▶ **WHAT TO DO**: Show each line of the data below that has the string "product" in it.

════════

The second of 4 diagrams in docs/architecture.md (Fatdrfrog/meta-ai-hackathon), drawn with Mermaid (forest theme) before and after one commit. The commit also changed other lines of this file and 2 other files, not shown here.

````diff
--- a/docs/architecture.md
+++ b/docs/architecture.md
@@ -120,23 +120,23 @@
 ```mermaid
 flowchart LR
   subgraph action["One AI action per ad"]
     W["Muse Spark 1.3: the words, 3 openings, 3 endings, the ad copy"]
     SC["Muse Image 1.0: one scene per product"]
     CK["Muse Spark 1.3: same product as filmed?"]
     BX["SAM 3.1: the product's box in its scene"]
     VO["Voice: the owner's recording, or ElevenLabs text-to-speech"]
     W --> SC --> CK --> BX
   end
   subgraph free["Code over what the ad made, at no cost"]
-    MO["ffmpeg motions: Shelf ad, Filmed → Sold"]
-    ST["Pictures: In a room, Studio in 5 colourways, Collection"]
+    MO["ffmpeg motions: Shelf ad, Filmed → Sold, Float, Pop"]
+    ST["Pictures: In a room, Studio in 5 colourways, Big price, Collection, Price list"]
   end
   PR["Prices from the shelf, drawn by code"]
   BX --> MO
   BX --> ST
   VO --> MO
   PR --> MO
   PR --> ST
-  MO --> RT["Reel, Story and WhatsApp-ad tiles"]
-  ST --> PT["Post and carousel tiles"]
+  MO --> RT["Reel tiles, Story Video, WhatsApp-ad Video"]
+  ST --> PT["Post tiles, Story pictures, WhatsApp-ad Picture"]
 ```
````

════════

▶ **SOLUTION**:
     SC["Muse Image 1.0: one scene per product"]
     CK["Muse Spark 1.3: same product as filmed?"]
     BX["SAM 3.1: the product's box in its scene"]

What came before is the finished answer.